## EXERCISE INSTRUCTIONS
Show each line in the listing below that contains the word "function".

## MATERIAL FOR THIS TASK
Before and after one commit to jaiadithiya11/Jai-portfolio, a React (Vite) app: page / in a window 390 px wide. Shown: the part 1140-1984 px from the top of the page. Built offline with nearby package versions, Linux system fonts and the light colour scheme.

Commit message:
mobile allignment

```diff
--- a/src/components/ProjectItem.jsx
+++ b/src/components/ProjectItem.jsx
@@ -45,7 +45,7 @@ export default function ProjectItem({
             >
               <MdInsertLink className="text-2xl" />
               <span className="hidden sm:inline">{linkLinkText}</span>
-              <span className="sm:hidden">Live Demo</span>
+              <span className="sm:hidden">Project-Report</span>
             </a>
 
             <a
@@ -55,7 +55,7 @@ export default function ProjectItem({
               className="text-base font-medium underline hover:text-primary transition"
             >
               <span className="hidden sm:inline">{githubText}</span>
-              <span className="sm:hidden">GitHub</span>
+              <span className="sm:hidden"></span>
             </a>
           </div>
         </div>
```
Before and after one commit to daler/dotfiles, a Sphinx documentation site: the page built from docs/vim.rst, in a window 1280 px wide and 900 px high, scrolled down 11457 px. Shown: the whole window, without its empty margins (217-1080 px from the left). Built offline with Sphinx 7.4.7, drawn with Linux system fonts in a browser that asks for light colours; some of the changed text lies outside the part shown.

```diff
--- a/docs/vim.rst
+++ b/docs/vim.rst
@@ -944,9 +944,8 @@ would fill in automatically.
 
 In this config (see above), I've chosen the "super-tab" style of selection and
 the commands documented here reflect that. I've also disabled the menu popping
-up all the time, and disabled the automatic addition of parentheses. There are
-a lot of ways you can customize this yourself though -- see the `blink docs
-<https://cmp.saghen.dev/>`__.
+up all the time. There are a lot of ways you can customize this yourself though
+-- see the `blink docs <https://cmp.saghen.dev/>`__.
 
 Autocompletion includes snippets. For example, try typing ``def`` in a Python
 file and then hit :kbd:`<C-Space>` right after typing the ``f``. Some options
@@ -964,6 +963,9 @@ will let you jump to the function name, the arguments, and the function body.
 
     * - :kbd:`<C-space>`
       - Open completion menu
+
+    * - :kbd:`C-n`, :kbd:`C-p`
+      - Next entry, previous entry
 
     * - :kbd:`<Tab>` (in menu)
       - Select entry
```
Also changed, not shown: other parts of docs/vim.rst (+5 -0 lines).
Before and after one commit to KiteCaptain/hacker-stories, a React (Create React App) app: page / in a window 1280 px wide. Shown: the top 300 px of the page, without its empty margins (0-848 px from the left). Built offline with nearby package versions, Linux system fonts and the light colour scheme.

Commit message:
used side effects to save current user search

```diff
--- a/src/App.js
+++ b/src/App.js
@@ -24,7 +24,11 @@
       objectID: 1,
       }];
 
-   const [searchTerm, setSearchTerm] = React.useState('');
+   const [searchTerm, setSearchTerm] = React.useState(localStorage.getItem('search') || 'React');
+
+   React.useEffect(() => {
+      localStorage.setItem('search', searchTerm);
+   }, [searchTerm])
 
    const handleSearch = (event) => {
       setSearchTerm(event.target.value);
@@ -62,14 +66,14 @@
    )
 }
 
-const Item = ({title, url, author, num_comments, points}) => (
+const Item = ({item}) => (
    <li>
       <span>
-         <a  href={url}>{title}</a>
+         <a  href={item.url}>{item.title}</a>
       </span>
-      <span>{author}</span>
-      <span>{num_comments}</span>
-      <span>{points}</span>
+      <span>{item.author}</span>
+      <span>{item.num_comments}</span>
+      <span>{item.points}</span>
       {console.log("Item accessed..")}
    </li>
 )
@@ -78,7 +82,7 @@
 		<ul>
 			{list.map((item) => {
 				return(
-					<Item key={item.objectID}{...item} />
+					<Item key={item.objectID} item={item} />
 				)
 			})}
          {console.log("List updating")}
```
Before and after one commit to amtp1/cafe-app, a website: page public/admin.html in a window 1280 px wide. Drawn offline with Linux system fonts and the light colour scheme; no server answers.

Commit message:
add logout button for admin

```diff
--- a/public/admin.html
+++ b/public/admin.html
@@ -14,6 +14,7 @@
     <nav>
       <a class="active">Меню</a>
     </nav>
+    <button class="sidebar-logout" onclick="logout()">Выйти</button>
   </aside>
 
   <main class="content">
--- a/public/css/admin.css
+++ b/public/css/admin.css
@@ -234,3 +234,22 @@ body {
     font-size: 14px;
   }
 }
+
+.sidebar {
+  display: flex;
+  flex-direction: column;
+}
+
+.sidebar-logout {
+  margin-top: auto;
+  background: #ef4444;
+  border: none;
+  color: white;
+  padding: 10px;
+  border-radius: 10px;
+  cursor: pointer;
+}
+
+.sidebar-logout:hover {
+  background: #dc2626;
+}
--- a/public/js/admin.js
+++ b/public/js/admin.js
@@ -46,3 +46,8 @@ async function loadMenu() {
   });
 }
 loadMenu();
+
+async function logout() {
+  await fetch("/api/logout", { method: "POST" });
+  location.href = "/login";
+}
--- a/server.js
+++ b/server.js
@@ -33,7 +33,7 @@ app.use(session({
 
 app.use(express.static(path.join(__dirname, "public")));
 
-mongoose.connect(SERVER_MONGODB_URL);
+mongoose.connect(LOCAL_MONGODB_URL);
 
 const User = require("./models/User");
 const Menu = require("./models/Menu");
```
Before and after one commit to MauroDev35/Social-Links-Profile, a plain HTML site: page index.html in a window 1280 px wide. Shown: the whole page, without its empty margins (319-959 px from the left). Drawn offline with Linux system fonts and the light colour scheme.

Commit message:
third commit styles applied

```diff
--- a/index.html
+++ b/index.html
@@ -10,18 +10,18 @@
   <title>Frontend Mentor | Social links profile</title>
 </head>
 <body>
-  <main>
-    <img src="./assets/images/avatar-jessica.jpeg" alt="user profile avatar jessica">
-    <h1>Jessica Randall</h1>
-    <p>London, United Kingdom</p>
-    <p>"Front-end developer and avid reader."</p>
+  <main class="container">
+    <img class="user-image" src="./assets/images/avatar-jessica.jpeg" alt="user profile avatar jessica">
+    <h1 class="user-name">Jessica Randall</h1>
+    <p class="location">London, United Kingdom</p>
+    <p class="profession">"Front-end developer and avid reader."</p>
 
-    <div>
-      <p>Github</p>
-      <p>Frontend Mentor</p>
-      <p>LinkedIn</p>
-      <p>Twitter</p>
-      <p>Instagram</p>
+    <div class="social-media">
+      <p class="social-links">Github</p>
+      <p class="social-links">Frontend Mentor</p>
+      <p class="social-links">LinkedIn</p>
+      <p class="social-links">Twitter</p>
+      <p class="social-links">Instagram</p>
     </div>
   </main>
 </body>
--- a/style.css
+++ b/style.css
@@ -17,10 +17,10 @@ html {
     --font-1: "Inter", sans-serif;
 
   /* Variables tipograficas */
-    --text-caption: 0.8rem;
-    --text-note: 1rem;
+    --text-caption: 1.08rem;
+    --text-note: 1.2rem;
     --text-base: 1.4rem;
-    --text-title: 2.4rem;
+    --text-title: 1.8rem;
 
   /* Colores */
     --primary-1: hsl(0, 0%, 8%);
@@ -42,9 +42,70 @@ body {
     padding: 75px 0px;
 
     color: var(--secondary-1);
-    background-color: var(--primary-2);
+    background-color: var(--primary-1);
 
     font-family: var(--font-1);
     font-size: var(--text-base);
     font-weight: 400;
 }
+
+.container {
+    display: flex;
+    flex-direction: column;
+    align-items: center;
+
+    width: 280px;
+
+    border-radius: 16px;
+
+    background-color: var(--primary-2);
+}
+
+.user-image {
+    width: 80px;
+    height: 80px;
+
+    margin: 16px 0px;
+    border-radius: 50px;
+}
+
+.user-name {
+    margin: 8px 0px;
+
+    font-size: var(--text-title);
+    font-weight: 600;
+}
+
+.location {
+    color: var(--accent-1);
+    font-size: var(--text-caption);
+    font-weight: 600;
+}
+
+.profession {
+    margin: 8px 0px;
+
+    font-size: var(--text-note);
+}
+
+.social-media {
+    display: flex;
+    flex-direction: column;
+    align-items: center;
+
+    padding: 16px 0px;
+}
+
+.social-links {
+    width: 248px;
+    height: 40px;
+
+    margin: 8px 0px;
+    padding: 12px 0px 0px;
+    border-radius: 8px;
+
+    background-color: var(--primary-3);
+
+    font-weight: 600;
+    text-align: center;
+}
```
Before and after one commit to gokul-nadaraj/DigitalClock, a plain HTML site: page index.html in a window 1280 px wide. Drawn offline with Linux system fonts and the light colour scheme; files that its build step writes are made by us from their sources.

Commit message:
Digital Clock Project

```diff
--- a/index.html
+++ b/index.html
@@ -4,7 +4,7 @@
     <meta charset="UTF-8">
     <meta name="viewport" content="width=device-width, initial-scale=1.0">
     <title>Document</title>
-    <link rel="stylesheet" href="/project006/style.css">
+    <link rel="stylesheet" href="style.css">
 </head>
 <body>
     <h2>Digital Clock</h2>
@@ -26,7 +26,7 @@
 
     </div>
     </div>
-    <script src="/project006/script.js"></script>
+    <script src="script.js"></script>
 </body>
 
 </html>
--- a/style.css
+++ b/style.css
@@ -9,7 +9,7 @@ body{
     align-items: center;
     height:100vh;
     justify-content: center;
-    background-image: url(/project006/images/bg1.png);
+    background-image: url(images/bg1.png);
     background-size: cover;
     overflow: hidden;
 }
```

## FINISHED TASK
@@ -45,7 +45,7 @@ export default function ProjectItem({
@@ -55,7 +55,7 @@ export default function ProjectItem({
@@ -964,6 +963,9 @@ will let you jump to the function name, the arguments, and the function body.
@@ -46,3 +46,8 @@ async function loadMenu() {
+async function logout() {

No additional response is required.